**About this task**
Please repeat the records, word for word and without gaps.

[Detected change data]
+ + +

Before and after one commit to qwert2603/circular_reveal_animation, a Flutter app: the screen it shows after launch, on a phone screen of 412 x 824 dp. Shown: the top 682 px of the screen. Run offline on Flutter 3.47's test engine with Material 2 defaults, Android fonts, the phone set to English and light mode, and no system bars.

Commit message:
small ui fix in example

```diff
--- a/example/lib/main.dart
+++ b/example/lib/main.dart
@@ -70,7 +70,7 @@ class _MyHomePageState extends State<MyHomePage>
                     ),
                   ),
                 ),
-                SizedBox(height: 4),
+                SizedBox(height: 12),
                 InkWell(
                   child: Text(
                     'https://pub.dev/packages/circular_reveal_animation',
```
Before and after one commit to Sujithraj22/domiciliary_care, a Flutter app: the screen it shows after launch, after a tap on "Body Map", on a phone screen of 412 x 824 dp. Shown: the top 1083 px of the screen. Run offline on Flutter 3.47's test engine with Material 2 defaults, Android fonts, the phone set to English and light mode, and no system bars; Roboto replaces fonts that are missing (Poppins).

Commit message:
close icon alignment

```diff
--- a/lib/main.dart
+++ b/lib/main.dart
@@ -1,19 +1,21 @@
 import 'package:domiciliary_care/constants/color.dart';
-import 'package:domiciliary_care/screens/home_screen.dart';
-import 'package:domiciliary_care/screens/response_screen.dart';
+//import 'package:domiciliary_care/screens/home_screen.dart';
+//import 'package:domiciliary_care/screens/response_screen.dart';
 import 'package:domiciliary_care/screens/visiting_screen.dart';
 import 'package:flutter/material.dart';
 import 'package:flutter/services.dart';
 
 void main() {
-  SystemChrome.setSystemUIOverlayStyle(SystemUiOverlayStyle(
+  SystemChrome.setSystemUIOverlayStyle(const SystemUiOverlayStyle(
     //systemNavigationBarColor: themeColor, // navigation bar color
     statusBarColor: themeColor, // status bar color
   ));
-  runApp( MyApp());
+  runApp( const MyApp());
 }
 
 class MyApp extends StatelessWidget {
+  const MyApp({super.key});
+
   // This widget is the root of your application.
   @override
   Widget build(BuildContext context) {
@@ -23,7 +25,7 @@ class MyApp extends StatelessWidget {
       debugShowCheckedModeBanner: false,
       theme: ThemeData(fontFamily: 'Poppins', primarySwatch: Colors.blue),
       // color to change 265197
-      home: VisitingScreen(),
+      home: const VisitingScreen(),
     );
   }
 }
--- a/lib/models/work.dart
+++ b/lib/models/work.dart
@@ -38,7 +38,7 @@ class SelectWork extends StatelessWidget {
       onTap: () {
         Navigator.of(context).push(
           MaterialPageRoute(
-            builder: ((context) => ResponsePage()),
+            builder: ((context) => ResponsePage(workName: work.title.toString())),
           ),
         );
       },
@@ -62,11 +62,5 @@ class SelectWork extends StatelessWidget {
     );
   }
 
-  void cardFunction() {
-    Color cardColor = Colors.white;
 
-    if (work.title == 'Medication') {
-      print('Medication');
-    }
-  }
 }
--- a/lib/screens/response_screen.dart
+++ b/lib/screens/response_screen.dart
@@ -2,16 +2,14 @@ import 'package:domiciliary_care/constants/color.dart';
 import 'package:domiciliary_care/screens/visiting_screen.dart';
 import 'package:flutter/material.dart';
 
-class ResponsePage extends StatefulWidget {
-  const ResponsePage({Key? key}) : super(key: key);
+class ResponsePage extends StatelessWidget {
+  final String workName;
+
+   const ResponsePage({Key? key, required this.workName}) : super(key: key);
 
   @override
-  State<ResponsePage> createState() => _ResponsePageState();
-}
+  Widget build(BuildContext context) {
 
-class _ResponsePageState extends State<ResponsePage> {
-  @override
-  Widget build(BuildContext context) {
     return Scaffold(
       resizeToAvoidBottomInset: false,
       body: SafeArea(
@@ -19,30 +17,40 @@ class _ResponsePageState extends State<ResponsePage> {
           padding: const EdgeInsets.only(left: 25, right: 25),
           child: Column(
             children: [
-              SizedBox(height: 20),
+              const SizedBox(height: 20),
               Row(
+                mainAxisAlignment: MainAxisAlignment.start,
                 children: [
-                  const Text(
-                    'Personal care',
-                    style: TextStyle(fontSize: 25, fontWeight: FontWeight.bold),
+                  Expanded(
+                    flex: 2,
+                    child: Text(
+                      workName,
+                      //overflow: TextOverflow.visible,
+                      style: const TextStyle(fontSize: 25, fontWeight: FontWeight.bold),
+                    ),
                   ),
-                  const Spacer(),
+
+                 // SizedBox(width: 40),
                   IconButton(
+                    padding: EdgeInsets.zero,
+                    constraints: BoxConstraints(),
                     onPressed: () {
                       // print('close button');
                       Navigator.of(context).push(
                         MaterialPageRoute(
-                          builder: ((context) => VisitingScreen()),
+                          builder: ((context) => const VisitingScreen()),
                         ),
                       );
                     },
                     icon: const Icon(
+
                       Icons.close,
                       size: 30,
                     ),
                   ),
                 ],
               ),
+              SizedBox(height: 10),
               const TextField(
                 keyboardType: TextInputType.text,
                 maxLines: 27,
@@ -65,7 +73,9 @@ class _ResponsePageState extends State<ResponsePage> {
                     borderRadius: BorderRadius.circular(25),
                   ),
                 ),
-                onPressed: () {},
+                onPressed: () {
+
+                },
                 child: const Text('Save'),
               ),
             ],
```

+ + +

**Your solution**
Before and after one commit to qwert2603/circular_reveal_animation, a Flutter app: the screen it shows after launch, on a phone screen of 412 x 824 dp. Shown: the top 682 px of the screen. Run offline on Flutter 3.47's test engine with Material 2 defaults, Android fonts, the phone set to English and light mode, and no system bars.

Commit message:
small ui fix in example

```diff
--- a/example/lib/main.dart
+++ b/example/lib/main.dart
@@ -70,7 +70,7 @@ class _MyHomePageState extends State<MyHomePage>
                     ),
                   ),
                 ),
-                SizedBox(height: 4),
+                SizedBox(height: 12),
                 InkWell(
                   child: Text(
                     'https://pub.dev/packages/circular_reveal_animation',
```
Before and after one commit to Sujithraj22/domiciliary_care, a Flutter app: the screen it shows after launch, after a tap on "Body Map", on a phone screen of 412 x 824 dp. Shown: the top 1083 px of the screen. Run offline on Flutter 3.47's test engine with Material 2 defaults, Android fonts, the phone set to English and light mode, and no system bars; Roboto replaces fonts that are missing (Poppins).

Commit message:
close icon alignment

```diff
--- a/lib/main.dart
+++ b/lib/main.dart
@@ -1,19 +1,21 @@
 import 'package:domiciliary_care/constants/color.dart';
-import 'package:domiciliary_care/screens/home_screen.dart';
-import 'package:domiciliary_care/screens/response_screen.dart';
+//import 'package:domiciliary_care/screens/home_screen.dart';
+//import 'package:domiciliary_care/screens/response_screen.dart';
 import 'package:domiciliary_care/screens/visiting_screen.dart';
 import 'package:flutter/material.dart';
 import 'package:flutter/services.dart';
 
 void main() {
-  SystemChrome.setSystemUIOverlayStyle(SystemUiOverlayStyle(
+  SystemChrome.setSystemUIOverlayStyle(const SystemUiOverlayStyle(
     //systemNavigationBarColor: themeColor, // navigation bar color
     statusBarColor: themeColor, // status bar color
   ));
-  runApp( MyApp());
+  runApp( const MyApp());
 }
 
 class MyApp extends StatelessWidget {
+  const MyApp({super.key});
+
   // This widget is the root of your application.
   @override
   Widget build(BuildContext context) {
@@ -23,7 +25,7 @@ class MyApp extends StatelessWidget {
       debugShowCheckedModeBanner: false,
       theme: ThemeData(fontFamily: 'Poppins', primarySwatch: Colors.blue),
       // color to change 265197
-      home: VisitingScreen(),
+      home: const VisitingScreen(),
     );
   }
 }
--- a/lib/models/work.dart
+++ b/lib/models/work.dart
@@ -38,7 +38,7 @@ class SelectWork extends StatelessWidget {
       onTap: () {
         Navigator.of(context).push(
           MaterialPageRoute(
-            builder: ((context) => ResponsePage()),
+            builder: ((context) => ResponsePage(workName: work.title.toString())),
           ),
         );
       },
@@ -62,11 +62,5 @@ class SelectWork extends StatelessWidget {
     );
   }
 
-  void cardFunction() {
-    Color cardColor = Colors.white;
 
-    if (work.title == 'Medication') {
-      print('Medication');
-    }
-  }
 }
--- a/lib/screens/response_screen.dart
+++ b/lib/screens/response_screen.dart
@@ -2,16 +2,14 @@ import 'package:domiciliary_care/constants/color.dart';
 import 'package:domiciliary_care/screens/visiting_screen.dart';
 import 'package:flutter/material.dart';
 
-class ResponsePage extends StatefulWidget {
-  const ResponsePage({Key? key}) : super(key: key);
+class ResponsePage extends StatelessWidget {
+  final String workName;
+
+   const ResponsePage({Key? key, required this.workName}) : super(key: key);
 
   @override
-  State<ResponsePage> createState() => _ResponsePageState();
-}
+  Widget build(BuildContext context) {
 
-class _ResponsePageState extends State<ResponsePage> {
-  @override
-  Widget build(BuildContext context) {
     return Scaffold(
       resizeToAvoidBottomInset: false,
       body: SafeArea(
@@ -19,30 +17,40 @@ class _ResponsePageState extends State<ResponsePage> {
           padding: const EdgeInsets.only(left: 25, right: 25),
           child: Column(
             children: [
-              SizedBox(height: 20),
+              const SizedBox(height: 20),
               Row(
+                mainAxisAlignment: MainAxisAlignment.start,
                 children: [
-                  const Text(
-                    'Personal care',
-                    style: TextStyle(fontSize: 25, fontWeight: FontWeight.bold),
+                  Expanded(
+                    flex: 2,
+                    child: Text(
+                      workName,
+                      //overflow: TextOverflow.visible,
+                      style: const TextStyle(fontSize: 25, fontWeight: FontWeight.bold),
+                    ),
                   ),
-                  const Spacer(),
+
+                 // SizedBox(width: 40),
                   IconButton(
+                    padding: EdgeInsets.zero,
+                    constraints: BoxConstraints(),
                     onPressed: () {
                       // print('close button');
                       Navigator.of(context).push(
                         MaterialPageRoute(
-                          builder: ((context) => VisitingScreen()),
+                          builder: ((context) => const VisitingScreen()),
                         ),
                       );
                     },
                     icon: const Icon(
+
                       Icons.close,
                       size: 30,
                     ),
                   ),
                 ],
               ),
+              SizedBox(height: 10),
               const TextField(
                 keyboardType: TextInputType.text,
                 maxLines: 27,
@@ -65,7 +73,9 @@ class _ResponsePageState extends State<ResponsePage> {
                     borderRadius: BorderRadius.circular(25),
                   ),
                 ),
-                onPressed: () {},
+                onPressed: () {
+
+                },
                 child: const Text('Save'),
               ),
             ],
```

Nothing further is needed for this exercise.